As competitive athletes, we are constantly working towards a goal. Some of our goals may be big, whilst others may be small, and achievable simply within training. It is these goals that keep us motivated to always go one step further.
A ‘goal’ is the object of a person’s ambition or effort; an aim or desired result. Goals are something we persistently work towards with the hope of achieving them. We set ourselves goals that we believe to be realistic, otherwise our motivation to strive for them would not be at its highest.
All my life, my goal has been to be the best runner I can be. I still don’t know what ‘the best runner I can be’ is, but this is my overarching goal. I am willing to work my hardest, be as committed as I can, and see what the best I can be is. Although this is my main goal, there are many other goals that have to come before this.
Initially my goal was position orientated. At school, I was always driven to win the races I entered. At this time, I was entering low-key races, competing against individuals of all ages and partaking in school races. My goal was to increase my race experience and come at the top of my age category. Once I had achieved this and worked my way up from local, to regional, to county level races, I realised my goals would have to change.
I was beginning to believe running was something I could do well in, and test my limits in. As my race level got higher, time became the next focus, and still is. I would have to take every stage as it came and regularly set goals to help me achieve what I wanted.
In the later stages of school my goals took a dramatic turn for the worst, they were no longer solely about my running, but about my body image, something I believed would benefit my running. After multiple years of struggling to achieve a self-destructive goal, something in my mind switched, my goals changed. I realised who I had become was not who I wanted to be, and the goals I had set were not going to help me in my future running career, I was trying to achieve something that would destroy me.
My focus then turned to health and strength. My aims were to develop a healthier way of thinking, learn to be positive, become a stronger athlete, and most importantly control my mental strength conductively.
I channelled what had become negative determination, into a positive goal. I was back on track and willing to turn my body into that of a strong athlete, a stronger athlete than I had ever been.

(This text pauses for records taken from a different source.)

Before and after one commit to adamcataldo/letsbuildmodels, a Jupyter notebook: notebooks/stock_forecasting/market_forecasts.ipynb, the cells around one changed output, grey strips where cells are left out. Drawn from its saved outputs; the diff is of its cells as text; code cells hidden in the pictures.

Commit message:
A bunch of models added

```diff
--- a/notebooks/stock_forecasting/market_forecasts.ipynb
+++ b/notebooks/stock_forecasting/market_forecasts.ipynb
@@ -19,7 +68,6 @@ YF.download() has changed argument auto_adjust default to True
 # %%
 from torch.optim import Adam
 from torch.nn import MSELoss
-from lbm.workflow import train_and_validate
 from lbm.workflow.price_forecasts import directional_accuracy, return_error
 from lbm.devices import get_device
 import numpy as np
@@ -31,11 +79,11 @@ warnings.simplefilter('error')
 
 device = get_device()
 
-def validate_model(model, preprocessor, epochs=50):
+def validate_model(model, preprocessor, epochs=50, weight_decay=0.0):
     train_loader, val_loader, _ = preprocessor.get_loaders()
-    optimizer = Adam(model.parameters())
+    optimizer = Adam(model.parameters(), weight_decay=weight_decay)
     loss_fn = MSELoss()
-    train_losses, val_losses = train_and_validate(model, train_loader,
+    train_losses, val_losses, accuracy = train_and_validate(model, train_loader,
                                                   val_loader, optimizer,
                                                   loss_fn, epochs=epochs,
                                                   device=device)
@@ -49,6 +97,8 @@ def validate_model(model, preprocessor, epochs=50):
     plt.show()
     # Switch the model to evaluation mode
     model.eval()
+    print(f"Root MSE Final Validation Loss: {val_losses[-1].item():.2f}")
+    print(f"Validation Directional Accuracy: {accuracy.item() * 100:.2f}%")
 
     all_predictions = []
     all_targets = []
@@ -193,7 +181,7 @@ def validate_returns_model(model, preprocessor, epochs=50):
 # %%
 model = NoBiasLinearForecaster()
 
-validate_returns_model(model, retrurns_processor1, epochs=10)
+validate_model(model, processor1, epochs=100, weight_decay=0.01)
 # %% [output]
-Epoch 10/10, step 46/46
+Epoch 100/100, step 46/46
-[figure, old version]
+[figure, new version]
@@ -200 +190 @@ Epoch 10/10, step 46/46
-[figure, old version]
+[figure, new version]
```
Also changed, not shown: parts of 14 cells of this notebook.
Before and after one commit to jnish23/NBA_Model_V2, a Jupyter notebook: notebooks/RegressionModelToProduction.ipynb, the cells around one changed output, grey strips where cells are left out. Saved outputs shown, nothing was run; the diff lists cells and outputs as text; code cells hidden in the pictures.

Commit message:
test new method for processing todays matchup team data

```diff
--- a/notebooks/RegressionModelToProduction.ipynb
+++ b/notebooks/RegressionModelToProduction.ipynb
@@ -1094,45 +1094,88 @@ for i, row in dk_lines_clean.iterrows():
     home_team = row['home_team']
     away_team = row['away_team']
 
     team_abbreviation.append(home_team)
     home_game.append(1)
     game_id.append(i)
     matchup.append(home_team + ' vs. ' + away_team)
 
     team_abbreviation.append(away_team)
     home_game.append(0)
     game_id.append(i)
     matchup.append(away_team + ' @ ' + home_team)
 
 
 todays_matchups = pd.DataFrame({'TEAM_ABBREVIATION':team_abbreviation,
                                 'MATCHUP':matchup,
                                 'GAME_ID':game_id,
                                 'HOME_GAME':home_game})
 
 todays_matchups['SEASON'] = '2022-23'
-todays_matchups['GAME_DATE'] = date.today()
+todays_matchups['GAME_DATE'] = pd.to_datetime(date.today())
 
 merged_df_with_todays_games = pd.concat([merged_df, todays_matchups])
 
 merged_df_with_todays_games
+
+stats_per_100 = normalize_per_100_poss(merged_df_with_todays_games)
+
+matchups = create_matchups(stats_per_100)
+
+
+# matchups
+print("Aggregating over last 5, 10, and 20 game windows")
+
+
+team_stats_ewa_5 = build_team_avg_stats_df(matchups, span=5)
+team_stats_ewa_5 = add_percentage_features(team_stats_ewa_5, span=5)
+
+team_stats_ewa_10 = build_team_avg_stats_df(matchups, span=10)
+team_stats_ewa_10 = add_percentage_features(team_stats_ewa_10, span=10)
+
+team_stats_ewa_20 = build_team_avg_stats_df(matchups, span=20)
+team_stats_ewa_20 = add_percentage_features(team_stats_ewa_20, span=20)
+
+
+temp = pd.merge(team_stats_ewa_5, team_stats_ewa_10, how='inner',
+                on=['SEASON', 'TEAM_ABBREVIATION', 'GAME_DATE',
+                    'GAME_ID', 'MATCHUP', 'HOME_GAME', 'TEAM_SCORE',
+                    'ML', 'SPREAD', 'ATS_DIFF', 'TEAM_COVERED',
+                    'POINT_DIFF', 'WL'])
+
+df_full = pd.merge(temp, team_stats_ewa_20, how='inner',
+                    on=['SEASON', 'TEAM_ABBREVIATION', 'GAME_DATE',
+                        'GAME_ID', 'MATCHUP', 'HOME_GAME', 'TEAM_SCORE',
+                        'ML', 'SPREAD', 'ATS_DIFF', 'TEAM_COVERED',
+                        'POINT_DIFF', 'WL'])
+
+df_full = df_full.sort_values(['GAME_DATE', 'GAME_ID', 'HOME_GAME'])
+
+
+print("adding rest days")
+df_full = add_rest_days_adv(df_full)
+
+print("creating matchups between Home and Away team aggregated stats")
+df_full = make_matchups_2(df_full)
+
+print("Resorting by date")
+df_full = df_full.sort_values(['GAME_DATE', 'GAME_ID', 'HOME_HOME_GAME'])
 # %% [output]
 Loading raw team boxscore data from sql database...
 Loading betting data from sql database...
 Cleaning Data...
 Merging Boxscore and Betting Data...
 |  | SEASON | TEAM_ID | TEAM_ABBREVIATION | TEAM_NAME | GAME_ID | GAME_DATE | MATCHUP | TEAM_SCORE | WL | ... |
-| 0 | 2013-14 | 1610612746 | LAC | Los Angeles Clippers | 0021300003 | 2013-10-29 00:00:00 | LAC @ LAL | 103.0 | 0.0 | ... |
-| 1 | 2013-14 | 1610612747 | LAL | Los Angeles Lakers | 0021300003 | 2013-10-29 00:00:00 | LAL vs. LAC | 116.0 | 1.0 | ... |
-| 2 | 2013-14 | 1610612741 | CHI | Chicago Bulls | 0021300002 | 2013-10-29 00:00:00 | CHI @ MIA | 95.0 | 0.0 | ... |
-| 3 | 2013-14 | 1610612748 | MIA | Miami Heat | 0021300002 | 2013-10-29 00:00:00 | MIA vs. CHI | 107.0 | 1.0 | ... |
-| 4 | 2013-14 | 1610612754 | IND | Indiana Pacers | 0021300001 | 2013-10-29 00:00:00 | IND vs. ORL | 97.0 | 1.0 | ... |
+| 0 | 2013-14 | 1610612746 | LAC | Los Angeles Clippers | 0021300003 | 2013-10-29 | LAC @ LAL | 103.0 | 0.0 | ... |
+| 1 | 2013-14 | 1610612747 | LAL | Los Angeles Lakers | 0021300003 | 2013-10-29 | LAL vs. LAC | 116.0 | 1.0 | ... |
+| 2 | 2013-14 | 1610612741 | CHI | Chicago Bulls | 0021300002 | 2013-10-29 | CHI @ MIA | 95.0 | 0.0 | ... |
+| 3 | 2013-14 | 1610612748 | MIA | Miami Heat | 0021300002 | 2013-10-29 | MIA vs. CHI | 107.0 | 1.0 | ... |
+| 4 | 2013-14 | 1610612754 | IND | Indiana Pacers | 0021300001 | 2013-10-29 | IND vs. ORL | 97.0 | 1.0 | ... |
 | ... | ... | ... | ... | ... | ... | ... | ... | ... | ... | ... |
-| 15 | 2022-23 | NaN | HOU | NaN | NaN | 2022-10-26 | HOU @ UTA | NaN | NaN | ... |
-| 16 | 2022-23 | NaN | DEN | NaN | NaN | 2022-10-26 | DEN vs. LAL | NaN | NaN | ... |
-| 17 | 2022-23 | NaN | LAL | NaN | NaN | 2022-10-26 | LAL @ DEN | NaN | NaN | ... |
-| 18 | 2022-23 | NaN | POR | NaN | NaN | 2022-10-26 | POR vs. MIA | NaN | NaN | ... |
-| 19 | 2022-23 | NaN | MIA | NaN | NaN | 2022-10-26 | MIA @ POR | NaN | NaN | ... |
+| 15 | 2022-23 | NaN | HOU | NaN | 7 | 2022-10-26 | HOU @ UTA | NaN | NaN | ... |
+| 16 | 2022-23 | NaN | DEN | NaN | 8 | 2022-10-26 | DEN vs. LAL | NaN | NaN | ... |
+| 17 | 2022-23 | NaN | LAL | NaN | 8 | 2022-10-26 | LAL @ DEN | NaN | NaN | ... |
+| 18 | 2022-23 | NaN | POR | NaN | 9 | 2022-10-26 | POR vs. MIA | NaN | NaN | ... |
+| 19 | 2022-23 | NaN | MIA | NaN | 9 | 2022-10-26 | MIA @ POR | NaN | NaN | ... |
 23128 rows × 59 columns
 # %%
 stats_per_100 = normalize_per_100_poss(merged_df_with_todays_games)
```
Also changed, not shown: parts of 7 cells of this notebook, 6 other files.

As I strengthened, my next goal was to race again. I wanted to get back on the start line and regain my race confidence, I had to revert to the basic goals. This didn’t take long. After a few races as a stronger athlete, I knew I could push it.
I then achieved a goal bigger than I had ever thought possible, especially at that time. I became 2nd U20 in the UK for 10k and achieved elite status. Something I never ever thought would be achievable. This only goes to show, that if you put your mind on something and set your goals smartly, it is amazing what you could achieve.
Whilst currently my goals are focused on recovery, my overarching goal remains the same, I am willing to take my recovery and rehab as seriously as possible in order to become the best runner I can be. It won’t be long, and I know my goals are getting ever higher and ever more achievable. I have so much more I want to achieve, I’m just waiting for my time.
Although, I didn’t, and still don’t know what my potential is, this is something I am willing to work towards, whilst succeeding at all the little goals I set along the way.
What do you want to achieve? What are your goals?
I love to run and I love to write, so I write about running!